Task directions —
The entries below are to be written out exactly, with no images included.

Exercise materials Block Start

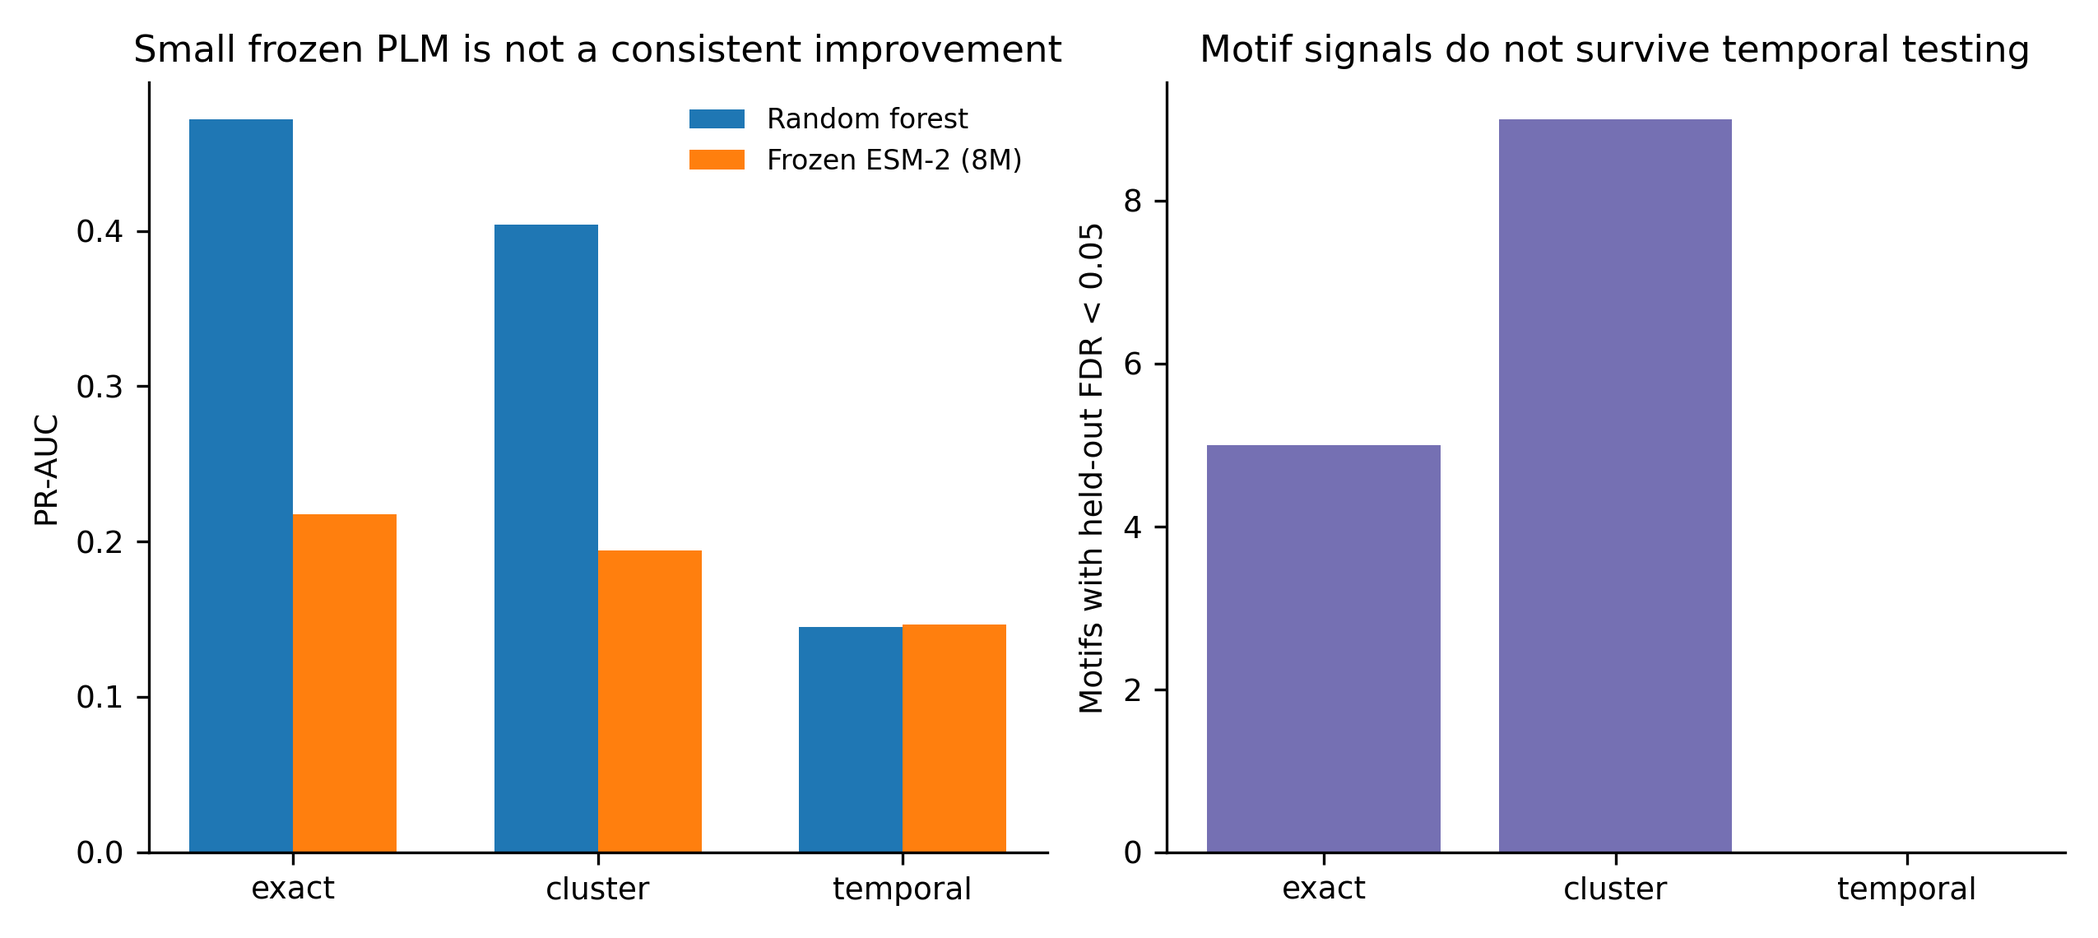
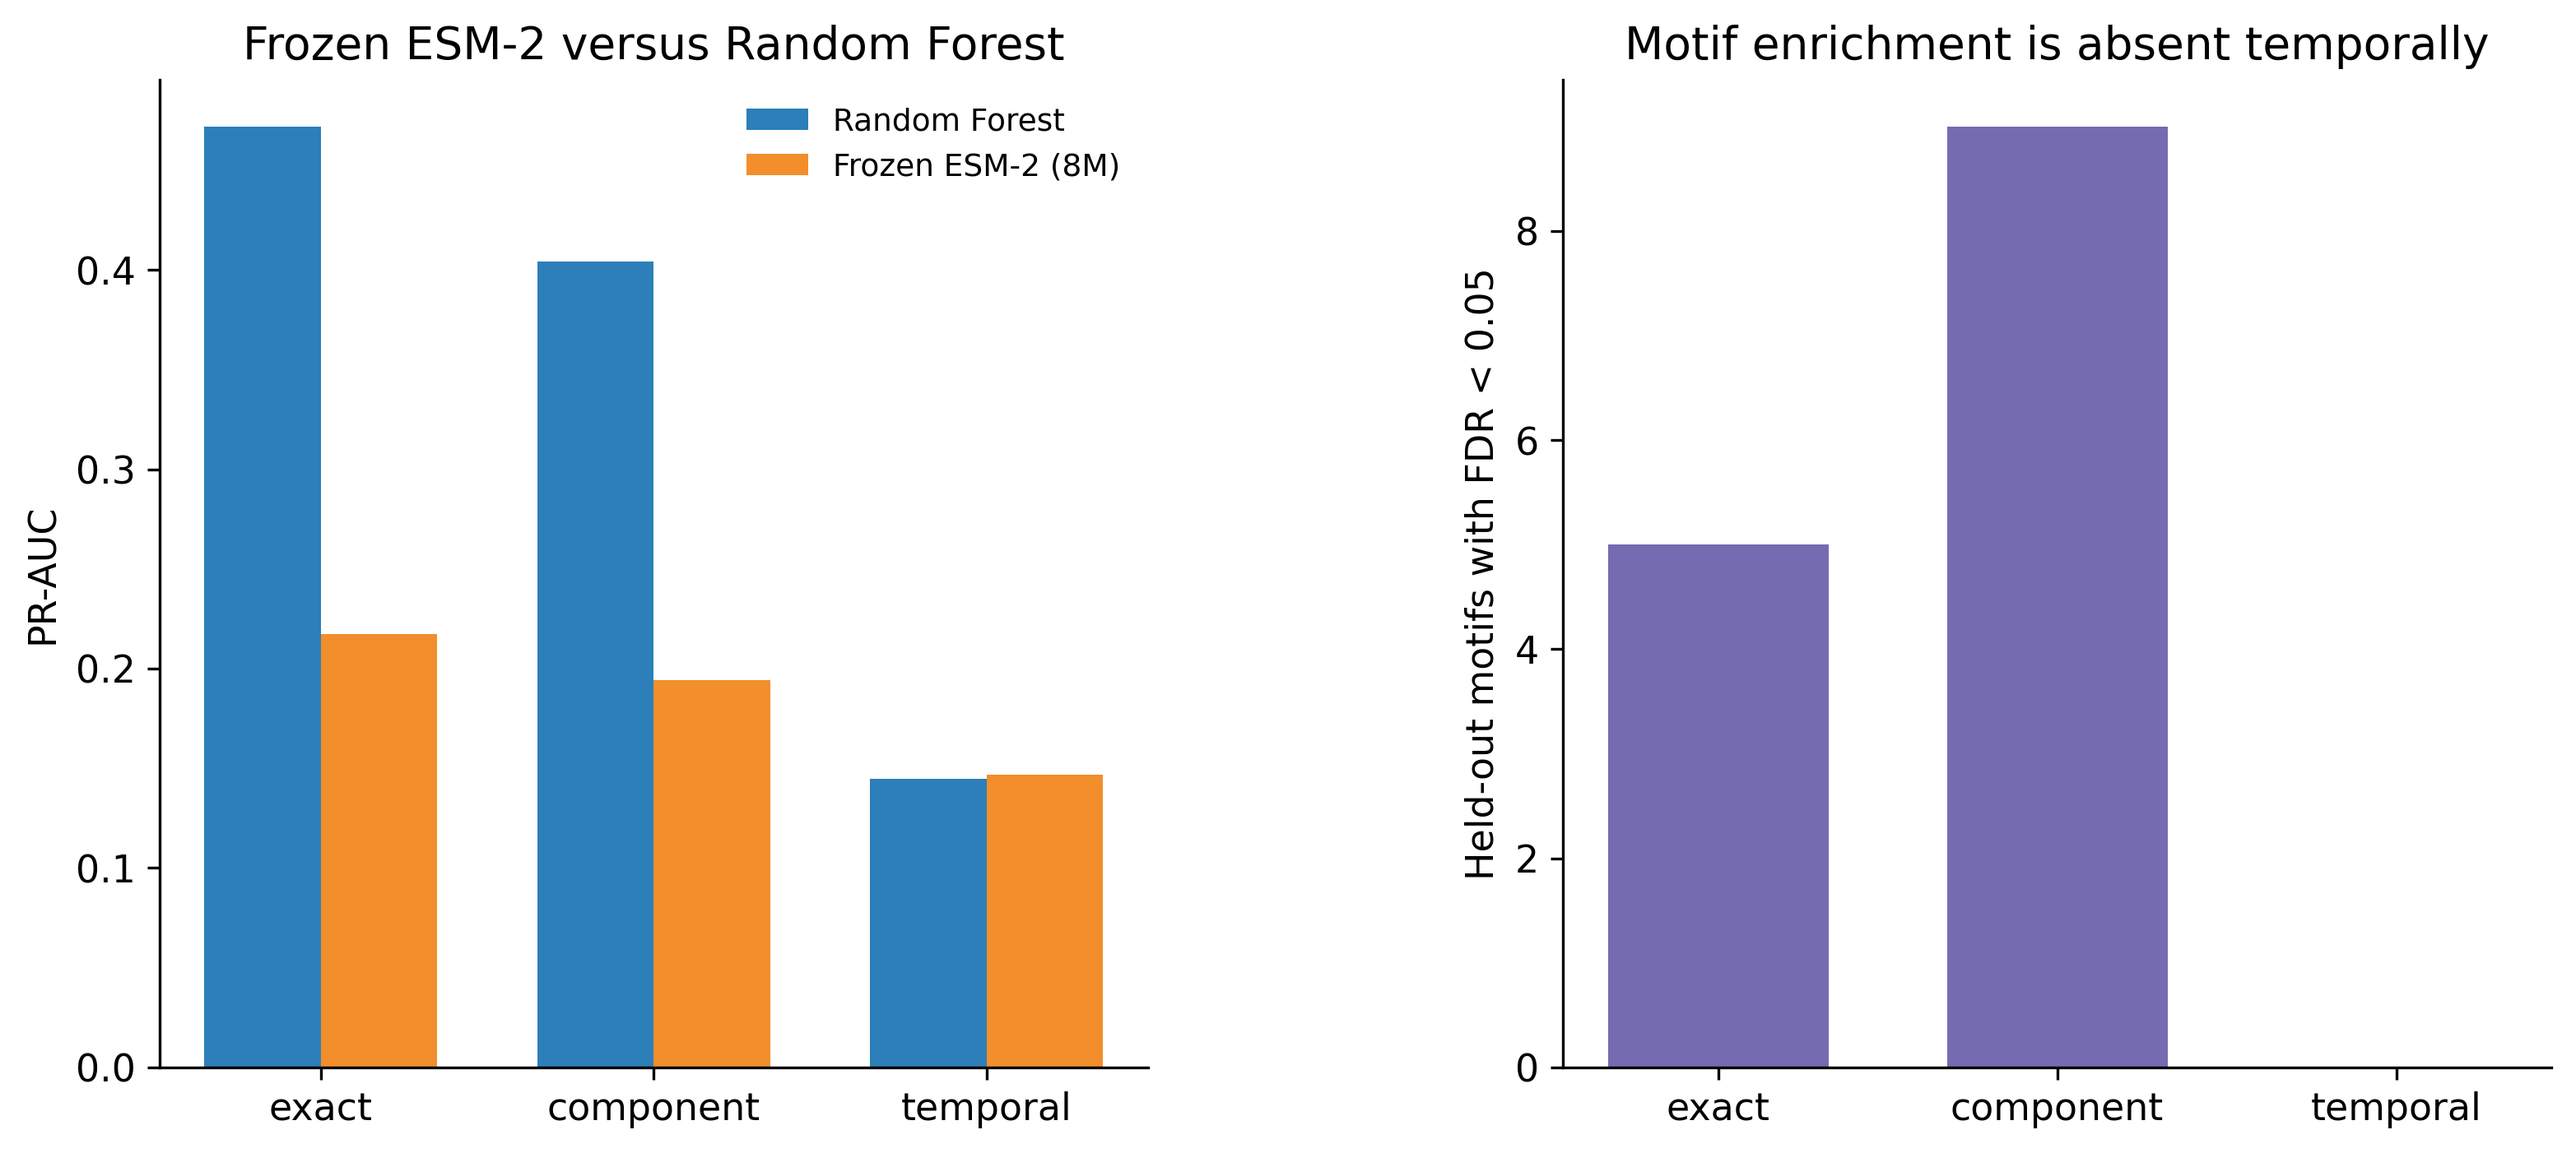
Finalize v5 submission graphics and quality review

diff --git a/revision/scripts/16_rebuild_submission_graphics.py b/revision/scripts/16_rebuild_submission_graphics.py
@@ -1,0 +1,74 @@
+from pathlib import Path
+
+import matplotlib.pyplot as plt
+import numpy as np
+import pandas as pd
+from matplotlib.patches import FancyBboxPatch
+
+ROOT = Path(__file__).resolve().parents[1]
+TABLES = ROOT / "results" / "publication" / "tables"
+FIGURES = ROOT / "results" / "publication" / "figures"
+SUBMISSION = FIGURES
+FIGURES.mkdir(parents=True, exist_ok=True)
+SUBMISSION.mkdir(parents=True, exist_ok=True)
+
+plt.rcParams.update({"font.family": "DejaVu Sans", "font.size": 11})
+
+# Corrected Figure 4: the classical comparator is explicitly Random Forest.
+esm = pd.read_csv(TABLES / "table_05_esm2_comparison.csv").set_index("split").loc[["exact", "cluster", "temporal"]]
+motif = pd.read_csv(TABLES / "table_05b_motif_summary.csv").set_index("split").loc[["exact", "cluster", "temporal"]]
+x = np.arange(3)
+fig, axs = plt.subplots(1, 2, figsize=(12.5, 5.2), gridspec_kw={"wspace": 0.42})
+w = 0.35
+axs[0].bar(x - w / 2, esm["rf_pr_auc"], w, label="Random Forest", color="#2C7FB8")
+axs[0].bar(x + w / 2, esm["esm2_frozen_pr_auc"], w, label="Frozen ESM-2 (8M)", color="#F28E2B")
+axs[0].set_xticks(x, ["exact", "component", "temporal"])
+axs[0].set_ylabel("PR-AUC")
+axs[0].set_title("Frozen ESM-2 versus Random Forest")
+axs[0].legend(frameon=False, fontsize=9)
+axs[0].spines[["top", "right"]].set_visible(False)
+axs[1].bar(x, motif["heldout_fdr_below_0_05"], color="#756BB1", width=0.65)
+axs[1].set_xticks(x, ["exact", "component", "temporal"])
+axs[1].set_ylabel("Held-out motifs with FDR < 0.05")
+axs[1].set_title("Motif enrichment is absent temporally")
+axs[1].spines[["top", "right"]].set_visible(False)
+fig.savefig(FIGURES / "figure_04_esm2_motifs.png", dpi=300, bbox_inches="tight")
+fig.savefig(SUBMISSION / "figure_04_esm2_motifs.png", dpi=300, bbox_inches="tight")
+plt.close(fig)
+
+# Text-exact graphical abstract built as a native scientific diagram.
+fig, ax = plt.subplots(figsize=(16, 9))
+ax.set_xlim(0, 16); ax.set_ylim(0, 9); ax.axis("off")
+ax.text(8, 8.35, "Leakage-aware benchmarking of viral T-cell IFN-gamma assay outcomes",
+        ha="center", va="center", fontsize=23, fontweight="bold", color="#173F5F")
+
+def box(x0, y0, width, height, title, body, color):
+    patch = FancyBboxPatch((x0, y0), width, height, boxstyle="round,pad=0.03,rounding_size=0.18",
+                           linewidth=1.4, edgecolor="#34495E", facecolor=color)
+    ax.add_patch(patch)
+    ax.text(x0 + 0.28, y0 + height - 0.30, title, ha="left", va="top", fontsize=14.5, fontweight="bold")
+    ax.text(x0 + 0.28, y0 + height - 0.94, body, ha="left", va="top", fontsize=10.7, linespacing=1.30)
+
+box(0.65, 4.75, 7.05, 2.45, "1  Recovered IEDB analysis state",
+    "31,502 assay records; 17,336 unique peptides\n"
+    "Original 161-column export unavailable\n"
+    "Analysis begins from recovered curated tables", "#DCEAF7")
+box(8.30, 4.75, 7.05, 2.45, "2  Leakage-aware sequence benchmark",
+    "9,668 valid high-confidence peptides; 9.2% positive\n"
+    "PR-AUC: 0.479 exact | 0.404 component | 0.151 temporal\n"
+    "Validation design strongly changes apparent performance", "#E4F2DE")
+box(0.65, 1.55, 7.05, 2.45, "3  Separate peptide-context task",
+    "20,785 peptide-context rows\n"
+    "Safe-context uplift: +0.236 exact | +0.254 component\n"
+    "+0.047 temporal; persisted across three label constructions", "#FFF0C9")
+box(8.30, 1.55, 7.05, 2.45, "4  Cautious interpretation",
+    "Context associations are not causal; task PR-AUCs are not comparable\n"
+    "No external dataset; temporal test not component-purged\n"
+    "Small frozen ESM-2; missing raw export and HLA restriction\n"
+    "Independent experimental validation is required", "#E9DFF2")
+ax.annotate("", xy=(8.18, 5.97), xytext=(7.82, 5.97), arrowprops=dict(arrowstyle="-|>", lw=2, color="#173F5F"))
+ax.annotate("", xy=(8.18, 2.77), xytext=(7.82, 2.77), arrowprops=dict(arrowstyle="-|>", lw=2, color="#173F5F"))
+fig.savefig(SUBMISSION / "graphical_abstract_v5.png", dpi=200, bbox_inches="tight", facecolor="white")
+plt.close(fig)
+
+print("Wrote corrected Figure 4 and graphical abstract")

diff --git a/revision/governance/QUALITY_REVIEW_V5_RELEASE_2026-08-10.md b/revision/governance/QUALITY_REVIEW_V5_RELEASE_2026-08-10.md
@@ -1,0 +1,39 @@
+# Quality review — v5 release (2026-08-10)
+
+## Release decision
+
+The v5 revision package is internally consistent and suitable for author review before journal resubmission. The rerun supports a leakage-aware internal benchmark, not a clinical, causal, or externally validated predictor.
+
+## Checks completed
+
+- The clean manuscript contains no revision markup; the tracked copy retains cumulative insertions and deletions relative to the submitted manuscript.
+- All 29 bibliography entries are cited and no undefined numerical citations remain.
+- Obsolete submitted headline claims (9.3-fold enrichment and PR-AUC 0.534 to 0.756) were removed from the manuscript and submission documents.
+- Exact peptide-disjoint, edit-distance <=2 component-disjoint, and temporal peptide-disjoint designs are distinguished consistently.
+- Model tuning, one-hot handling, grouped bootstrap uncertainty, calibration, frozen ESM-2 scope, and Random Forest Figure 4 comparator are described explicitly.
+- The context sensitivity analysis compares majority labels, exclusion of 662 ties, and consistent-label-only rows.
+- Outcome-derived evidence variables are excluded from principal context models. Retained evidence rows are explicitly labelled retrospective bias diagnostics, not deployable models.
+- The manuscript, response, highlights, cover letter, title page, figures, graphical abstract, and eight-sheet supplementary workbook were rendered or inspected for layout.
+
+## Interpretation supported by the rerun
+
+- Sequence ranking performance depends strongly on the evaluation design: best PR-AUC was 0.479 exact, 0.404 component-disjoint, and 0.151 temporal.
+- Safe context variables were associated with positive peptide-context outcomes across three label constructions, but temporal uplift was smaller.
+- The small frozen ESM-2 baseline did not outperform the strongest classical sequence model under the frozen tests.
+- Motif analysis is exploratory and cannot be interpreted as HLA-anchor validation.
+
+## Limitations retained
+
+- No independent external dataset.
+- Only one frozen outer test set per design; grouped bootstrap intervals are conditional on those test sets.
+- One three-fold grouped CV run, modest hyperparameter grids, and one seed; downstream context and ESM-2 classifiers were fixed.
+- Temporal tests are peptide-disjoint but not simultaneously edit-distance-component-purged.
+- Edit distance <=2 addresses one/two substitutions but is not CD-HIT percentage-identity clustering.
+- The ESM-2 experiment uses a small frozen model, not fine-tuning or a comprehensive PLM benchmark.
+- The original raw 161-column IEDB export is unavailable, preventing reconstruction of upstream curation from the original download.
+- Reliable HLA restriction is absent.
+- Efficiency records omit peak memory and complete stacked inference/serialized size.
+
+## Remaining author action
+
+Read the tracked manuscript and response once for preferred tone, then replace the repository URL with a DOI/accession if an archival release is created before resubmission.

Exercise materials Block End

Solution to this problem —
Finalize v5 submission graphics and quality review

diff --git a/revision/scripts/16_rebuild_submission_graphics.py b/revision/scripts/16_rebuild_submission_graphics.py
@@ -1,0 +1,74 @@
+from pathlib import Path
+
+import matplotlib.pyplot as plt
+import numpy as np
+import pandas as pd
+from matplotlib.patches import FancyBboxPatch
+
+ROOT = Path(__file__).resolve().parents[1]
+TABLES = ROOT / "results" / "publication" / "tables"
+FIGURES = ROOT / "results" / "publication" / "figures"
+SUBMISSION = FIGURES
+FIGURES.mkdir(parents=True, exist_ok=True)
+SUBMISSION.mkdir(parents=True, exist_ok=True)
+
+plt.rcParams.update({"font.family": "DejaVu Sans", "font.size": 11})
+
+# Corrected Figure 4: the classical comparator is explicitly Random Forest.
+esm = pd.read_csv(TABLES / "table_05_esm2_comparison.csv").set_index("split").loc[["exact", "cluster", "temporal"]]
+motif = pd.read_csv(TABLES / "table_05b_motif_summary.csv").set_index("split").loc[["exact", "cluster", "temporal"]]
+x = np.arange(3)
+fig, axs = plt.subplots(1, 2, figsize=(12.5, 5.2), gridspec_kw={"wspace": 0.42})
+w = 0.35
+axs[0].bar(x - w / 2, esm["rf_pr_auc"], w, label="Random Forest", color="#2C7FB8")
+axs[0].bar(x + w / 2, esm["esm2_frozen_pr_auc"], w, label="Frozen ESM-2 (8M)", color="#F28E2B")
+axs[0].set_xticks(x, ["exact", "component", "temporal"])
+axs[0].set_ylabel("PR-AUC")
+axs[0].set_title("Frozen ESM-2 versus Random Forest")
+axs[0].legend(frameon=False, fontsize=9)
+axs[0].spines[["top", "right"]].set_visible(False)
+axs[1].bar(x, motif["heldout_fdr_below_0_05"], color="#756BB1", width=0.65)
+axs[1].set_xticks(x, ["exact", "component", "temporal"])
+axs[1].set_ylabel("Held-out motifs with FDR < 0.05")
+axs[1].set_title("Motif enrichment is absent temporally")
+axs[1].spines[["top", "right"]].set_visible(False)
+fig.savefig(FIGURES / "figure_04_esm2_motifs.png", dpi=300, bbox_inches="tight")
+fig.savefig(SUBMISSION / "figure_04_esm2_motifs.png", dpi=300, bbox_inches="tight")
+plt.close(fig)
+
+# Text-exact graphical abstract built as a native scientific diagram.
+fig, ax = plt.subplots(figsize=(16, 9))
+ax.set_xlim(0, 16); ax.set_ylim(0, 9); ax.axis("off")
+ax.text(8, 8.35, "Leakage-aware benchmarking of viral T-cell IFN-gamma assay outcomes",
+        ha="center", va="center", fontsize=23, fontweight="bold", color="#173F5F")
+
+def box(x0, y0, width, height, title, body, color):
+    patch = FancyBboxPatch((x0, y0), width, height, boxstyle="round,pad=0.03,rounding_size=0.18",
+                           linewidth=1.4, edgecolor="#34495E", facecolor=color)
+    ax.add_patch(patch)
+    ax.text(x0 + 0.28, y0 + height - 0.30, title, ha="left", va="top", fontsize=14.5, fontweight="bold")
+    ax.text(x0 + 0.28, y0 + height - 0.94, body, ha="left", va="top", fontsize=10.7, linespacing=1.30)
+
+box(0.65, 4.75, 7.05, 2.45, "1  Recovered IEDB analysis state",
+    "31,502 assay records; 17,336 unique peptides\n"
+    "Original 161-column export unavailable\n"
+    "Analysis begins from recovered curated tables", "#DCEAF7")
+box(8.30, 4.75, 7.05, 2.45, "2  Leakage-aware sequence benchmark",
+    "9,668 valid high-confidence peptides; 9.2% positive\n"
+    "PR-AUC: 0.479 exact | 0.404 component | 0.151 temporal\n"
+    "Validation design strongly changes apparent performance", "#E4F2DE")
+box(0.65, 1.55, 7.05, 2.45, "3  Separate peptide-context task",
+    "20,785 peptide-context rows\n"
+    "Safe-context uplift: +0.236 exact | +0.254 component\n"
+    "+0.047 temporal; persisted across three label constructions", "#FFF0C9")
+box(8.30, 1.55, 7.05, 2.45, "4  Cautious interpretation",
+    "Context associations are not causal; task PR-AUCs are not comparable\n"
+    "No external dataset; temporal test not component-purged\n"
+    "Small frozen ESM-2; missing raw export and HLA restriction\n"
+    "Independent experimental validation is required", "#E9DFF2")
+ax.annotate("", xy=(8.18, 5.97), xytext=(7.82, 5.97), arrowprops=dict(arrowstyle="-|>", lw=2, color="#173F5F"))
+ax.annotate("", xy=(8.18, 2.77), xytext=(7.82, 2.77), arrowprops=dict(arrowstyle="-|>", lw=2, color="#173F5F"))
+fig.savefig(SUBMISSION / "graphical_abstract_v5.png", dpi=200, bbox_inches="tight", facecolor="white")
+plt.close(fig)
+
+print("Wrote corrected Figure 4 and graphical abstract")

diff --git a/revision/governance/QUALITY_REVIEW_V5_RELEASE_2026-08-10.md b/revision/governance/QUALITY_REVIEW_V5_RELEASE_2026-08-10.md
@@ -1,0 +1,39 @@
+# Quality review — v5 release (2026-08-10)
+
+## Release decision
+
+The v5 revision package is internally consistent and suitable for author review before journal resubmission. The rerun supports a leakage-aware internal benchmark, not a clinical, causal, or externally validated predictor.
+
+## Checks completed
+
+- The clean manuscript contains no revision markup; the tracked copy retains cumulative insertions and deletions relative to the submitted manuscript.
+- All 29 bibliography entries are cited and no undefined numerical citations remain.
+- Obsolete submitted headline claims (9.3-fold enrichment and PR-AUC 0.534 to 0.756) were removed from the manuscript and submission documents.
+- Exact peptide-disjoint, edit-distance <=2 component-disjoint, and temporal peptide-disjoint designs are distinguished consistently.
+- Model tuning, one-hot handling, grouped bootstrap uncertainty, calibration, frozen ESM-2 scope, and Random Forest Figure 4 comparator are described explicitly.
+- The context sensitivity analysis compares majority labels, exclusion of 662 ties, and consistent-label-only rows.
+- Outcome-derived evidence variables are excluded from principal context models. Retained evidence rows are explicitly labelled retrospective bias diagnostics, not deployable models.
+- The manuscript, response, highlights, cover letter, title page, figures, graphical abstract, and eight-sheet supplementary workbook were rendered or inspected for layout.
+
+## Interpretation supported by the rerun
+
+- Sequence ranking performance depends strongly on the evaluation design: best PR-AUC was 0.479 exact, 0.404 component-disjoint, and 0.151 temporal.
+- Safe context variables were associated with positive peptide-context outcomes across three label constructions, but temporal uplift was smaller.
+- The small frozen ESM-2 baseline did not outperform the strongest classical sequence model under the frozen tests.
+- Motif analysis is exploratory and cannot be interpreted as HLA-anchor validation.
+
+## Limitations retained
+
+- No independent external dataset.
+- Only one frozen outer test set per design; grouped bootstrap intervals are conditional on those test sets.
+- One three-fold grouped CV run, modest hyperparameter grids, and one seed; downstream context and ESM-2 classifiers were fixed.
+- Temporal tests are peptide-disjoint but not simultaneously edit-distance-component-purged.
+- Edit distance <=2 addresses one/two substitutions but is not CD-HIT percentage-identity clustering.
+- The ESM-2 experiment uses a small frozen model, not fine-tuning or a comprehensive PLM benchmark.
+- The original raw 161-column IEDB export is unavailable, preventing reconstruction of upstream curation from the original download.
+- Reliable HLA restriction is absent.
+- Efficiency records omit peak memory and complete stacked inference/serialized size.
+
+## Remaining author action
+
+Read the tracked manuscript and response once for preferred tone, then replace the repository URL with a DOI/accession if an archival release is created before resubmission.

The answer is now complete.